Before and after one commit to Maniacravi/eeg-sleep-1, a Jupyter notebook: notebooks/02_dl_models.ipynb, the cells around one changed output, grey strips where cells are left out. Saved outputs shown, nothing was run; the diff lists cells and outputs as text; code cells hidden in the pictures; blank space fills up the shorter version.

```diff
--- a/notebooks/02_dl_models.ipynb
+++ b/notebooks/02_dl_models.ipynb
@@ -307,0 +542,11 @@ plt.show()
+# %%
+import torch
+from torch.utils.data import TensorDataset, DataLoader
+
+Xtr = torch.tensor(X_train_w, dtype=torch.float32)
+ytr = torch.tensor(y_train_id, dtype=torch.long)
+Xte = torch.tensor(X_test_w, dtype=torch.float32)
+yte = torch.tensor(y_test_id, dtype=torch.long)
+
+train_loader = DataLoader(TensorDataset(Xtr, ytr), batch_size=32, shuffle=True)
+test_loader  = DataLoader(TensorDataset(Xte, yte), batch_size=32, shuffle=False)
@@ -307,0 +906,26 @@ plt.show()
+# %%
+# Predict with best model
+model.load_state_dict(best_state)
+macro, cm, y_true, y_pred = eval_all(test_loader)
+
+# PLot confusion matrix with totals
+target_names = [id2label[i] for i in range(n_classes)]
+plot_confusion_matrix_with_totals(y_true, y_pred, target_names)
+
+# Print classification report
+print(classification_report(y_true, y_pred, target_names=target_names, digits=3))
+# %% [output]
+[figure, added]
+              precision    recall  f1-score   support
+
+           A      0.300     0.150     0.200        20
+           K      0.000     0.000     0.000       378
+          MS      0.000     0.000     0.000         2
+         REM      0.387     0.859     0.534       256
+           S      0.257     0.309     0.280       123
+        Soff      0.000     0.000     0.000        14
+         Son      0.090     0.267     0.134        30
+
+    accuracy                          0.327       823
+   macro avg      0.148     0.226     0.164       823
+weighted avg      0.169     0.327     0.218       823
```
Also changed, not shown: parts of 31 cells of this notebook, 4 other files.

----------------

** ACTIVITY **
Set down the whole of the data, exactly as it stands.

** RESULT OF THE TASK **
Before and after one commit to Maniacravi/eeg-sleep-1, a Jupyter notebook: notebooks/02_dl_models.ipynb, the cells around one changed output, grey strips where cells are left out. Saved outputs shown, nothing was run; the diff lists cells and outputs as text; code cells hidden in the pictures; blank space fills up the shorter version.

```diff
--- a/notebooks/02_dl_models.ipynb
+++ b/notebooks/02_dl_models.ipynb
@@ -307,0 +542,11 @@ plt.show()
+# %%
+import torch
+from torch.utils.data import TensorDataset, DataLoader
+
+Xtr = torch.tensor(X_train_w, dtype=torch.float32)
+ytr = torch.tensor(y_train_id, dtype=torch.long)
+Xte = torch.tensor(X_test_w, dtype=torch.float32)
+yte = torch.tensor(y_test_id, dtype=torch.long)
+
+train_loader = DataLoader(TensorDataset(Xtr, ytr), batch_size=32, shuffle=True)
+test_loader  = DataLoader(TensorDataset(Xte, yte), batch_size=32, shuffle=False)
@@ -307,0 +906,26 @@ plt.show()
+# %%
+# Predict with best model
+model.load_state_dict(best_state)
+macro, cm, y_true, y_pred = eval_all(test_loader)
+
+# PLot confusion matrix with totals
+target_names = [id2label[i] for i in range(n_classes)]
+plot_confusion_matrix_with_totals(y_true, y_pred, target_names)
+
+# Print classification report
+print(classification_report(y_true, y_pred, target_names=target_names, digits=3))
+# %% [output]
+[figure, added]
+              precision    recall  f1-score   support
+
+           A      0.300     0.150     0.200        20
+           K      0.000     0.000     0.000       378
+          MS      0.000     0.000     0.000         2
+         REM      0.387     0.859     0.534       256
+           S      0.257     0.309     0.280       123
+        Soff      0.000     0.000     0.000        14
+         Son      0.090     0.267     0.134        30
+
+    accuracy                          0.327       823
+   macro avg      0.148     0.226     0.164       823
+weighted avg      0.169     0.327     0.218       823
```
Also changed, not shown: parts of 31 cells of this notebook, 4 other files.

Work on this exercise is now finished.